Uzbekistan (Oezbekistan in Dutch) consists mainly of desert with some amazingly beautiful old Silk Road cities. I enter via the border with Kazakhstan and the border formalities are handled very friendly. In an attempt to welcome everyone in English there is a large sign above the passport control building with “Good luck” on it, undoubtedly meant friendly but it sounds like: try to enter our country just one 🙂

I crossed the border fairly early and drive straight on to Moynaq. An old fishing village at the Aral Sea (lake). However, in the seventies the Russian government moved the two rivers that feed the lake to help the cotton industry. As a result, 90% of the lake has disappeared. Moynaq is now a desert village with as tourist highlight a number of dry ships in the middle of the desert.
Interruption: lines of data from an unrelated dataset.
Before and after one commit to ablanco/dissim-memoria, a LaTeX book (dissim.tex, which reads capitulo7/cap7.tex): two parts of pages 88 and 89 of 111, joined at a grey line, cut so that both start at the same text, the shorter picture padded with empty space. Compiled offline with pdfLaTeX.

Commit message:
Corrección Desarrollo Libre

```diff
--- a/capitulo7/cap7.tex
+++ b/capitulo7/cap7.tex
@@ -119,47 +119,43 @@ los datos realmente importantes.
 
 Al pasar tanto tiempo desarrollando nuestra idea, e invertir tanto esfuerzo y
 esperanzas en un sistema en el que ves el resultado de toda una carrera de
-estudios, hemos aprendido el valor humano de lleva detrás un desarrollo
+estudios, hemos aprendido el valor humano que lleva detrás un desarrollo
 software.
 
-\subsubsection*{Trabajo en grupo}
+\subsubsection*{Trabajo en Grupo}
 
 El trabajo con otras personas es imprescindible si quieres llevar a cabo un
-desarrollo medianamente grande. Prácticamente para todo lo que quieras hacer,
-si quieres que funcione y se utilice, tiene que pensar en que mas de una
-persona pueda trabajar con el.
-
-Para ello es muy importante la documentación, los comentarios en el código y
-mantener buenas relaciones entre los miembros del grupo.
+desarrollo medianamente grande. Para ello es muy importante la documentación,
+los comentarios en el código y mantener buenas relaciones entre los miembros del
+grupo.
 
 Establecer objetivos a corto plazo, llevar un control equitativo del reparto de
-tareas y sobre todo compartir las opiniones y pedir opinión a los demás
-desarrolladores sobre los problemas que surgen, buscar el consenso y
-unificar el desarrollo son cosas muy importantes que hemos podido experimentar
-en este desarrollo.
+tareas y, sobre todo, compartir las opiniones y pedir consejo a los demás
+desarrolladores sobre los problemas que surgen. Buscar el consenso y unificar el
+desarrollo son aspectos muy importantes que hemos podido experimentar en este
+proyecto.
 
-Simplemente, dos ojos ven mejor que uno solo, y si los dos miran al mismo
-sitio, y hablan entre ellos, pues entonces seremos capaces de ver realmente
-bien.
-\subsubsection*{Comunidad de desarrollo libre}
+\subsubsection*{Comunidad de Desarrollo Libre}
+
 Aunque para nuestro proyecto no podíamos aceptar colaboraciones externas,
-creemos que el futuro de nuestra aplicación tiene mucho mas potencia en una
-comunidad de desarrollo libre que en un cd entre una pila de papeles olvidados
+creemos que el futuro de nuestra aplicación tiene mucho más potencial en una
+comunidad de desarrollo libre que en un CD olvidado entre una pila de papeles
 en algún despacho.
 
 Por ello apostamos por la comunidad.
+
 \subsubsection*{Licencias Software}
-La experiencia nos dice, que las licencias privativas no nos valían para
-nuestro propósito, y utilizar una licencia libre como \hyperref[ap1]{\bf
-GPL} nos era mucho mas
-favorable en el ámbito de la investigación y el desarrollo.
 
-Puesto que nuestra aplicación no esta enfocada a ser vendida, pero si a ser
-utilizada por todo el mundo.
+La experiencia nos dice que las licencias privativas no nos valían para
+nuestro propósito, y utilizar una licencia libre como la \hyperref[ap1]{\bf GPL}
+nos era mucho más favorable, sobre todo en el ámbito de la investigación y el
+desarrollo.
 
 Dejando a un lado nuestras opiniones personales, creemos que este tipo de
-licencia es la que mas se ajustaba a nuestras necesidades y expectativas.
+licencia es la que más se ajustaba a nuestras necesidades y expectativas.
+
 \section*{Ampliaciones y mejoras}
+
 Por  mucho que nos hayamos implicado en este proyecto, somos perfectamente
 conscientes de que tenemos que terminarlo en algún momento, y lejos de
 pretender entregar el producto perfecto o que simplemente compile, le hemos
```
The road is bad and it takes me quite a while to get there, but eventually I find the ships. In my overconfidence I ride the motorbike into the desert and not long after that I get stuck in the loose sand. The weight of the bike in combination with the type of tires makes it impossible for me to go anywhere. On the picture it seems not that bad, but the engine could only go backwards and that was up. All the luggage was taken off the bike and luckily a car came along with two men who helped out for a while. It was heading for 40 degrees so I was glad I drove again 🙂

After two days I arrive at Khiva and check in at a hostel where 5 more bikers arrive within the hour. We are just outside the old city wall and the view is beautiful, especially when the sun is low at the end of the day.

We have a nice dinner with the group of travelers and more and more people are joining us. The last beer we drink with about 12 people. It’s very nice to have met hardly anyone after two weeks, to be able to speak normal English again and to be able to exchange stories. I stay here for two days to recover and to feel the atmosphere of the town. It looks spectacular but once there was the biggest slave market in Central Asia. People were picked from the land and traded here. In addition, daily caravans with merchandise went to and from the town.

After Khiva, I visit the trading cities of Buchara and Samarkand. The cities are connected with reasonable roads but again through dry and hot desert areas. Nice to look at but also heavy from time to time. The wind is hot and strong and there are hardly any stops to relax in the shade. The conversations on the way are always nice and in a special way I enjoy the vastness and relentlessness of the desert. The cities are beautiful and definitely worth a visit. Look here for some more pictures: